**INSTRUCTIONS FOR THE TASK**
Please copy out the lines in the entries that contain "size".

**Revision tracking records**
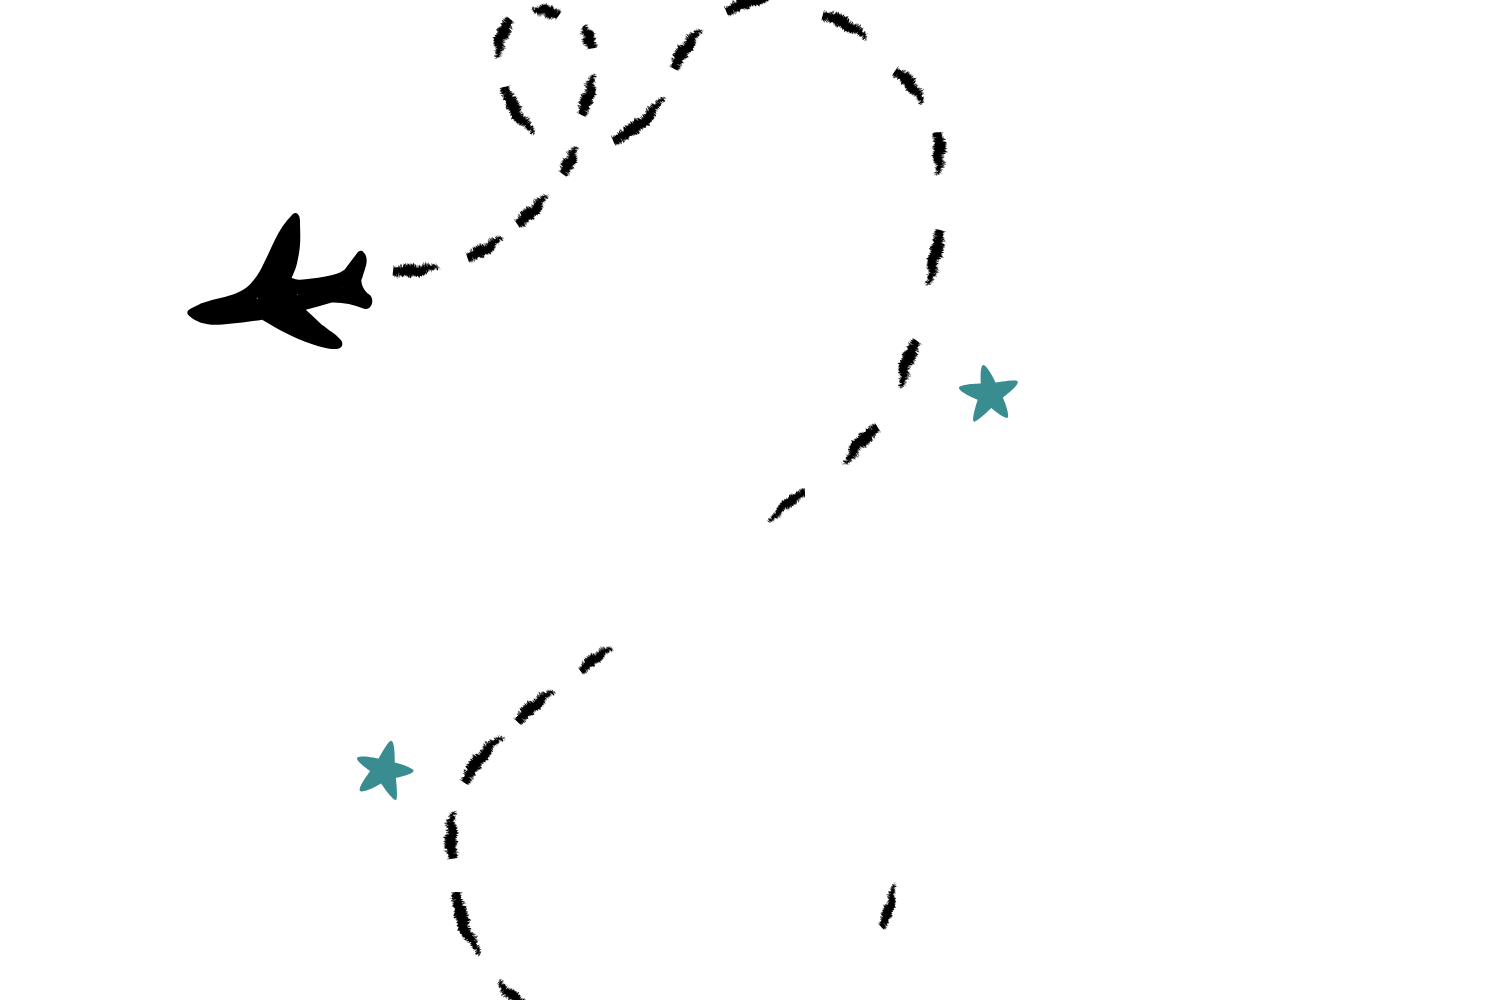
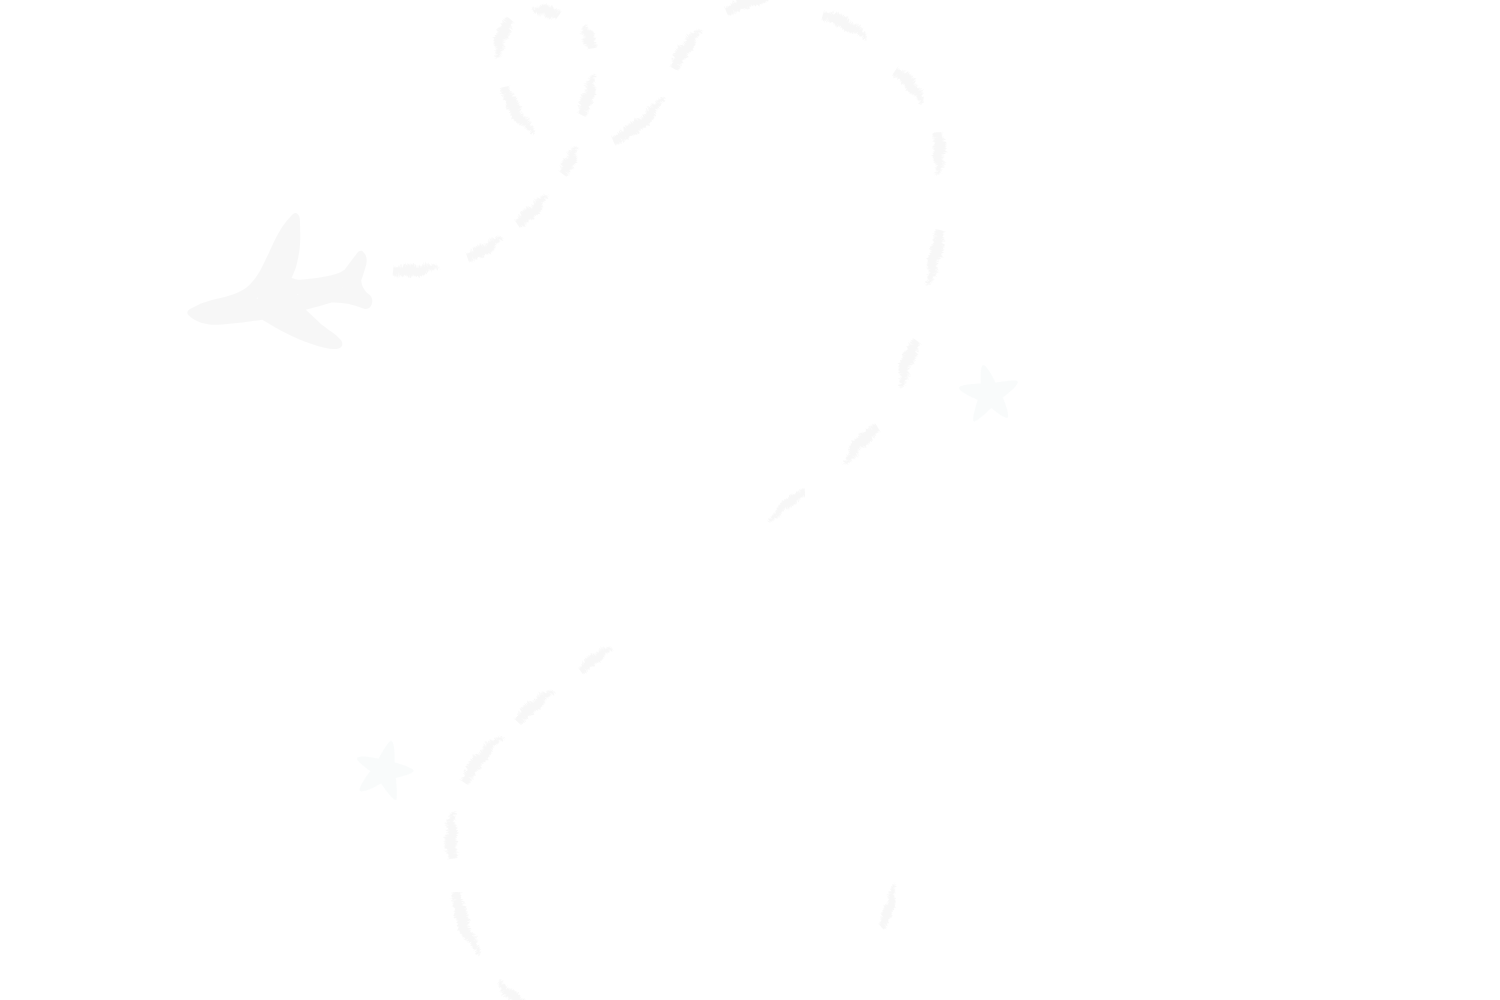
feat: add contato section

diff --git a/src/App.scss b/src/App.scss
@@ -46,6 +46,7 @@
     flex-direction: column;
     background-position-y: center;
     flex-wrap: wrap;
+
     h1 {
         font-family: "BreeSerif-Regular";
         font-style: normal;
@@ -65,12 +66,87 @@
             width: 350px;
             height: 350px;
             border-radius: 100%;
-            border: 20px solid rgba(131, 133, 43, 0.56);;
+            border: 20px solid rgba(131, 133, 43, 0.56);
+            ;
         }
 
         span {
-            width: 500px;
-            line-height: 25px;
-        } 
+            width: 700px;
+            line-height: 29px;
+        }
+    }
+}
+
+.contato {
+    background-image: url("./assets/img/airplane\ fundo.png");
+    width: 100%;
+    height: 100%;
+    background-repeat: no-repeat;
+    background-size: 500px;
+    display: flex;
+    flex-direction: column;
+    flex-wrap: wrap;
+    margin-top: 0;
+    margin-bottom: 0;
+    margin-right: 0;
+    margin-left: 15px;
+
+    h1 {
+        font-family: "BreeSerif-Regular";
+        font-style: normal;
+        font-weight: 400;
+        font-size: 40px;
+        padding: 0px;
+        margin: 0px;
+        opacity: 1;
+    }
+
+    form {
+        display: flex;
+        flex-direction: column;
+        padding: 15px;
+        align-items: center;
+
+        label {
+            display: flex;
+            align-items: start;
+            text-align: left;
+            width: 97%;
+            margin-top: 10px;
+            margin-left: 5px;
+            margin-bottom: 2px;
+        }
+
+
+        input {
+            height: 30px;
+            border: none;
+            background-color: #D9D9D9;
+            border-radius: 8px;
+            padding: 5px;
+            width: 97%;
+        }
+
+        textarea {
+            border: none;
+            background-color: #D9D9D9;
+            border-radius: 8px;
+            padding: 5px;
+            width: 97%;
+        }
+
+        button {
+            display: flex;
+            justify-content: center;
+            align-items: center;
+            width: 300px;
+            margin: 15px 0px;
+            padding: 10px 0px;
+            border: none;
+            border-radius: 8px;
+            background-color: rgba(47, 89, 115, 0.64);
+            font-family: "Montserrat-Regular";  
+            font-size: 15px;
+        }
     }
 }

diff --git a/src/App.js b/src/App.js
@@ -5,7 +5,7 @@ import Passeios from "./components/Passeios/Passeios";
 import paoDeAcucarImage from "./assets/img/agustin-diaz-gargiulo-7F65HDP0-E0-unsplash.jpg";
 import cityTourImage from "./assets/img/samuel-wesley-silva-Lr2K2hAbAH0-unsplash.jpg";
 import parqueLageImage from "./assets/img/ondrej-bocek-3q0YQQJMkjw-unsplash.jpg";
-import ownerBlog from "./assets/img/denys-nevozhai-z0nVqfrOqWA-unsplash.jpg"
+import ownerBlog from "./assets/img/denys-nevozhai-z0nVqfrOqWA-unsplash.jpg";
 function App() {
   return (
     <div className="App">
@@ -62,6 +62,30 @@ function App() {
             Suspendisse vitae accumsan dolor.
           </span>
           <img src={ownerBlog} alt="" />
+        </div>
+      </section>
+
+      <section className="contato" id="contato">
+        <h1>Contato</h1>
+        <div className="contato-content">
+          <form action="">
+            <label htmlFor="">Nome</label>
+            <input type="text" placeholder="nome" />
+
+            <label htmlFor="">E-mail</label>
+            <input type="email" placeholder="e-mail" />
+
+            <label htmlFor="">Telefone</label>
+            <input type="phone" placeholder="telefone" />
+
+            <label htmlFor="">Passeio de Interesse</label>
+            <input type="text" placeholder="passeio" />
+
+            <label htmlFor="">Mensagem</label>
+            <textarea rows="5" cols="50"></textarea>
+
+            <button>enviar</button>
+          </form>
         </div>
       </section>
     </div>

**OUTPUT FOR THIS EXERCISE**
+    background-size: 500px;
+        font-size: 40px;
+            font-size: 15px;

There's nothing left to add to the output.